• Work to be completed: Nothing but the text of the records belongs in your answer: repeat all of it exactly and leave out the images.
-*-*-
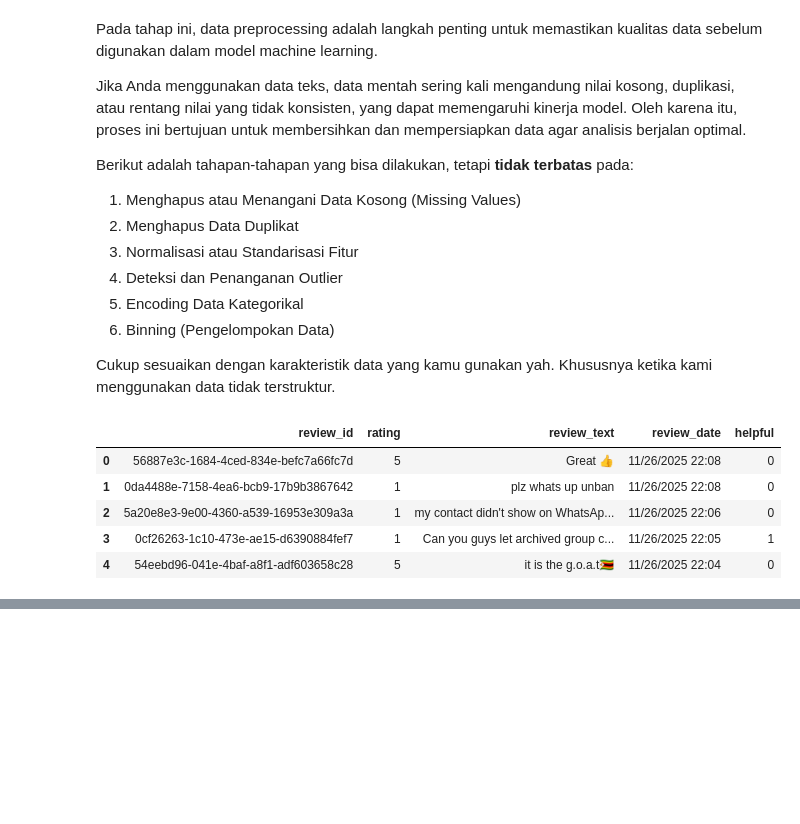
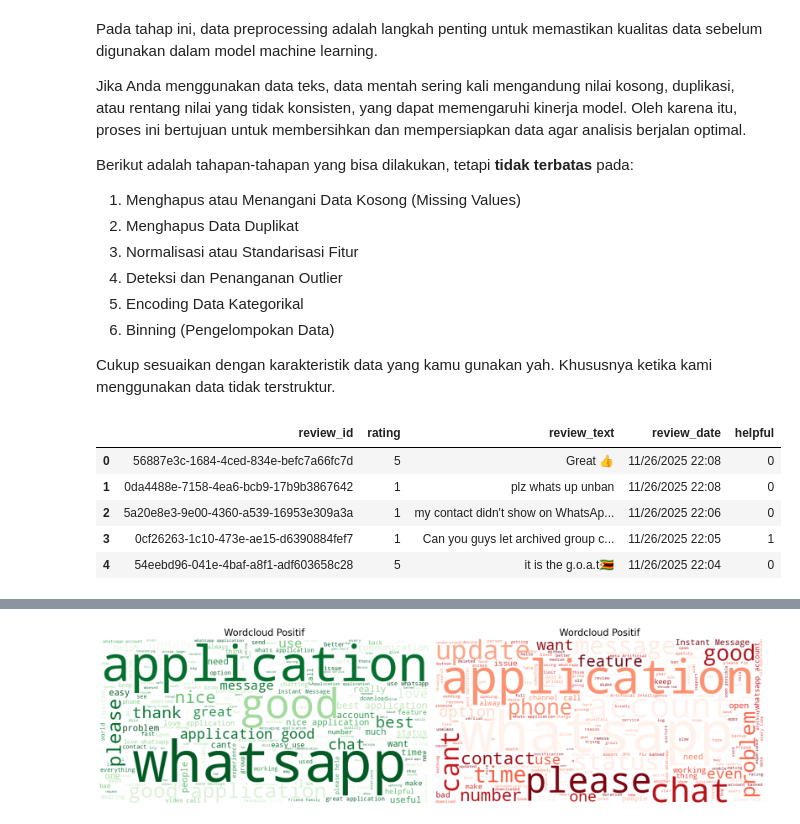
Before and after one commit to ReynardAdimas/SMSML_Reynard-Adimas-Nabil, a Jupyter notebook: preprocessing/Eksperimen_Reynard_Adimas_Nabil.ipynb, the cells around one changed output, grey strips where cells are left out. Drawn from its saved outputs; the diff is of its cells as text; code cells hidden in the pictures; blank space fills up the shorter version.

```diff
--- a/preprocessing/Eksperimen_Reynard_Adimas_Nabil.ipynb
+++ b/preprocessing/Eksperimen_Reynard_Adimas_Nabil.ipynb
@@ -201,0 +217,21 @@ clean_df.head()
+# %%
+text_positive = ' '.join(clean_df[clean_df['label']==1]['text_akhir'].astype(str))
+text_negative = ' '.join(clean_df[clean_df['label']==0]['text_akhir'].astype(str))
+
+wc_pos = WordCloud(width=800, height=400, background_color='white', colormap='Greens').generate(text_positive)
+wc_neg = WordCloud(width=800, height=400, background_color='white', colormap='Reds').generate(text_negative)
+
+fig, axes = plt.subplots(1, 2, figsize=(20, 10))
+
+axes[0].imshow(wc_pos, interpolation='bilinear')
+axes[0].set_title('Wordcloud Positif', fontsize=20)
+axes[0].axis('off')
+
+axes[1].imshow(wc_neg, interpolation='bilinear')
+axes[1].set_title('Wordcloud Positif', fontsize=20)
+axes[1].axis('off')
+
+plt.tight_layout()
+plt.show()
+# %% [output]
+[figure, added]
```
Also changed, not shown: parts of 12 cells of this notebook, 2 other files.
-*-*-
• Response:
Before and after one commit to ReynardAdimas/SMSML_Reynard-Adimas-Nabil, a Jupyter notebook: preprocessing/Eksperimen_Reynard_Adimas_Nabil.ipynb, the cells around one changed output, grey strips where cells are left out. Drawn from its saved outputs; the diff is of its cells as text; code cells hidden in the pictures; blank space fills up the shorter version.

```diff
--- a/preprocessing/Eksperimen_Reynard_Adimas_Nabil.ipynb
+++ b/preprocessing/Eksperimen_Reynard_Adimas_Nabil.ipynb
@@ -201,0 +217,21 @@ clean_df.head()
+# %%
+text_positive = ' '.join(clean_df[clean_df['label']==1]['text_akhir'].astype(str))
+text_negative = ' '.join(clean_df[clean_df['label']==0]['text_akhir'].astype(str))
+
+wc_pos = WordCloud(width=800, height=400, background_color='white', colormap='Greens').generate(text_positive)
+wc_neg = WordCloud(width=800, height=400, background_color='white', colormap='Reds').generate(text_negative)
+
+fig, axes = plt.subplots(1, 2, figsize=(20, 10))
+
+axes[0].imshow(wc_pos, interpolation='bilinear')
+axes[0].set_title('Wordcloud Positif', fontsize=20)
+axes[0].axis('off')
+
+axes[1].imshow(wc_neg, interpolation='bilinear')
+axes[1].set_title('Wordcloud Positif', fontsize=20)
+axes[1].axis('off')
+
+plt.tight_layout()
+plt.show()
+# %% [output]
+[figure, added]
```
Also changed, not shown: parts of 12 cells of this notebook, 2 other files.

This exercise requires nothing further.